WHAT WE ARE DOING
We are members of the Re:searching for LGBTQ2S+ Health Team of the Dalla Lana School of Public Health, University of Toronto. With financial support from the Public Health Agency of Canada we have developed a workshop to increase health and social service providers' ability to provide trauma-informed care to 2SLGBTQ+ folks. The workshop is being piloted across Ontario in Toronto, London, Ottawa, Thunder Bay, Sudbury, Timmins, Kingston and Windsor.

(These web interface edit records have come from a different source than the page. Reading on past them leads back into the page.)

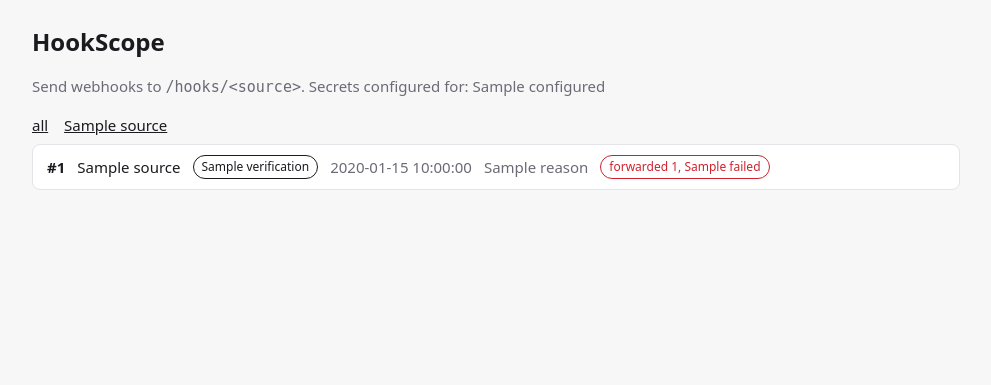
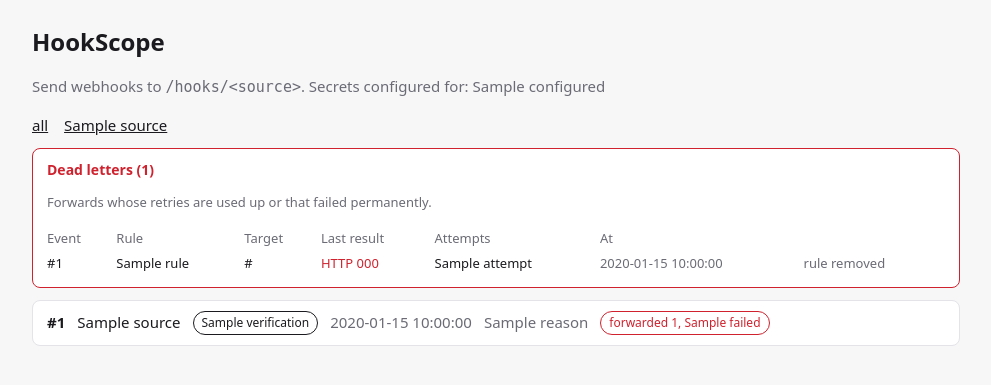
Before and after one commit to chinmaya-chhatre/Coding_repo, a Python web app: template hookscope/templates/index.html in a window 1280 px wide. Shown: the top 385 px of the page, without its empty margins (144-1135 px from the left). Run offline with Jinja, Linux system fonts and the light colour scheme; the template is opened without the code that fills it: most values are stand-ins (such as "Sample title", 1, 10 or a date in 2020).

Commit message:
Add dead-letter view with one-click re-send for failed forwards
Forwards whose retries are exhausted, that failed permanently, or whose rule
was removed are listed in GET /api/dead-letters and a dashboard section.
POST /api/events/{id}/forwards/{rule}/resend re-forwards through the rule and
records the next attempt.

```diff
--- a/hookscope/templates/index.html
+++ b/hookscope/templates/index.html
@@ -38,6 +38,17 @@
     .forwards th { color:var(--muted); font-weight:500; }
     .forwards td.target { word-break:break-all; }
     .fwd-ok { color:var(--ok); } .fwd-err { color:var(--bad); }
+    .dead { background:var(--card); border:1px solid var(--bad); border-radius:8px; margin:12px 0; padding:10px 14px;
+            font-size:13px; overflow-x:auto; }
+    .dead h2 { margin:0 0 6px; font-size:14px; color:var(--bad); }
+    .dead table { border-collapse:collapse; width:100%; }
+    .dead th, .dead td { text-align:left; padding:3px 12px 3px 0; vertical-align:top; }
+    .dead th { color:var(--muted); font-weight:500; }
+    .dead td.target { word-break:break-all; }
+    .dead button { padding:3px 10px; font:inherit; cursor:pointer; color:var(--text);
+                   background:var(--card); border:1px solid var(--border); border-radius:6px; }
+    .dead button:disabled { opacity:.6; cursor:wait; }
+    .dead-result { margin:0; }
     .preview { display:flex; gap:8px; flex-wrap:wrap; padding:10px 14px; border-top:1px solid var(--border); }
     .preview select, .preview textarea { font:inherit; color:var(--text); background:var(--bg);
                                          border:1px solid var(--border); border-radius:6px; padding:6px 8px; }
@@ -59,6 +70,27 @@
     <a href="/" class="{{ 'active' if not active }}">all</a>
     {% for s in sources %}<a href="/?source={{ s }}" class="{{ 'active' if active == s }}">{{ s }}</a>{% endfor %}
   </nav>
+  {% if dead_letters %}
+  <section class="dead" aria-label="Dead letters">
+    <h2>Dead letters ({{ dead_letters | length }})</h2>
+    <p class="muted">Forwards whose retries are used up or that failed permanently.</p>
+    <table>
+      <tr><th>Event</th><th>Rule</th><th>Target</th><th>Last result</th><th>Attempts</th><th>At</th><th></th></tr>
+      {% for d in dead_letters %}
+      <tr data-event-id="{{ d.event_id }}" data-rule="{{ d.rule }}">
+        <td>#{{ d.event_id }}</td>
+        <td>{{ d.rule }}</td>
+        <td class="target">{{ d.target_url }}</td>
+        <td class="fwd-err">{% if d.status_code is none %}{{ d.error or "no response" }}{% else %}HTTP {{ d.status_code }}{% endif %}</td>
+        <td>{{ d.attempt }}</td>
+        <td class="muted">{{ d.forwarded_at }}</td>
+        <td>{% if d.resendable %}<button type="button" class="resend">Re-send</button>
+          <span class="dead-result" role="status"></span>{% else %}<span class="muted">rule removed</span>{% endif %}</td>
+      </tr>
+      {% endfor %}
+    </table>
+  </section>
+  {% endif %}
   {% if not events %}
     <p class="muted">No events yet. Try <code>python scripts/send_test_webhook.py</code>.</p>
   {% endif %}
@@ -165,6 +197,32 @@
     });
   }
 
+  for (const button of document.querySelectorAll(".dead button.resend")) {
+    const row = button.closest("tr");
+    const result = row.querySelector(".dead-result");
+    button.addEventListener("click", async () => {
+      button.disabled = true;
+      result.textContent = " Sending…";
+      try {
+        const resp = await fetch(
+          `/api/events/${row.dataset.eventId}/forwards/${encodeURIComponent(row.dataset.rule)}/resend`,
+          { method: "POST" });
+        const data = await resp.json();
+        if (resp.ok && data.ok) {
+          location.reload();
+          return;
+        }
+        result.className = "dead-result fwd-err";
+        result.textContent = typeof data.detail === "string" ? ` ${data.detail}`
+          : data.status_code === null ? ` No response: ${data.error}` : ` HTTP ${data.status_code}`;
+      } catch (err) {
+        result.className = "dead-result fwd-err";
+        result.textContent = ` Re-send failed: ${err}`;
+      }
+      button.disabled = false;
+    });
+  }
+
   const RULE_TRANSFORMS = JSON.parse(document.getElementById("transform-rules").textContent);
   const asJson = (value) => JSON.stringify(value, null, 2);
 
```
Also changed, not shown: hookscope/main.py (+38 -1 lines), hookscope/rules.py (+20 -2 lines), hookscope/store.py (+9 -0 lines), tests/test_dead_letters.py (added, +135 -0 lines), README.md.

The workshop is for multi-disciplinary providers working in healthcare, mental health, social services, and the anti-violence sector. We hope that the training will prevent stigmatization, alienation or the re-traumatization of 2SLGBTQ+ survivors who access support.
This project is important because there is a lot of evidence that 2SLGBTQ+ people are more likely to experience violence and/or trauma than straight or cisgender (i.e., non-trans) people.1 Additionally, 2SLGBTQ+ people face barriers in accessing health and social services as a result of a lack of 2SLGBTQ+ capacity on the part of service providers or the organizations they work within.2,3
Given that many 2SLGBTQ+ people will be in need of support related to experiences of violence/trauma, it is important that organizations and service providers have the ability to skillfully meet the needs of 2SLGBTQ+ people from a trauma-informed lens.
Trauma- and Violence-Informed
We recognize the far-reaching impacts of trauma on individuals and the ways in which service providers and organizations may unintentionally perpetuate trauma.
We are rooted in a strong evidence-base for 2SLGBTQ+ peoples' need for trauma-informed services and an awareness of the barriers 2SLGBTQ+ folks experience in accessing competent healthcare and social services, which contribute to health disparities.
We are committed to meaningful and responsible community engagement in all of our work.
We recognize that research and care delivery have historically (and contemporaneously) harmed 2SLGBTQ+ peoples, and that it is important to include 2SLGBTQ+ peoples in all levels of this project to redress historical and contemporary harms.
We recognize that healthcare and social services are sites of historical and contemporary racism and injustice. We bring an anti-racist lens to our work by encouraging the identification and elimination of racism in systems, organizational structures, policies and practice, and attitudes so that power is redistributed and shared equitably.
We recognize that healthcare and social services have been sites of historical and contemporary colonization and traumatization. We are committed to ensuring that 2SLGBTQ+ Indigenous peoples feel safe and respected while accessing services.
We recognize that the Indigenous concept of Cultural Safety may also apply to non-Indigenous peoples that experience systemic discrimination and violence, such as non-Indigenous LGBTQ+ peoples.
We are committed to an intersectional, anti-oppressive, holistic understanding of health that is attentive to the ways in which an individual's social location can inform their health status and access to services.
We believe that social justice is needed improve the health of diverse 2SLGBTQ+ folks.
1. Roberts, A. L., Austin, S. B., Corliss, H. L., Vandermorris, A. K., & Koenen, K. C. (2010). Pervasive Trauma Exposure Among US Sexual Orientation Minority Adults and Risk of Posttraumatic Stress Disorder. American Journal of Public Health, 100:12, 2433-2441.
2. Pilling, M., Howison, M., Bellamy, C., Davidson, L., Frederick, T., Ross, L., McKenzie, K., & Kidd, S. (2017). Fragmented Inclusion: Community Participation and Lesbian, Gay, Bisexual, Trans, and Queer People with Diagnoses of Schizophrenia and Bipolar Disorder. American Journal of Orthopsychiatry. 87(5), 606-613.
3. Ross, L. E., Gibson, M. F., Daley, A., Steele, L. S., & Williams, C. C. (2018). In spite of the system: A mixed methods analysis of mental health service experiences of LGBTQ people living in poverty in Ontario, Canada. PLoS ONE, 13(8): e0201437.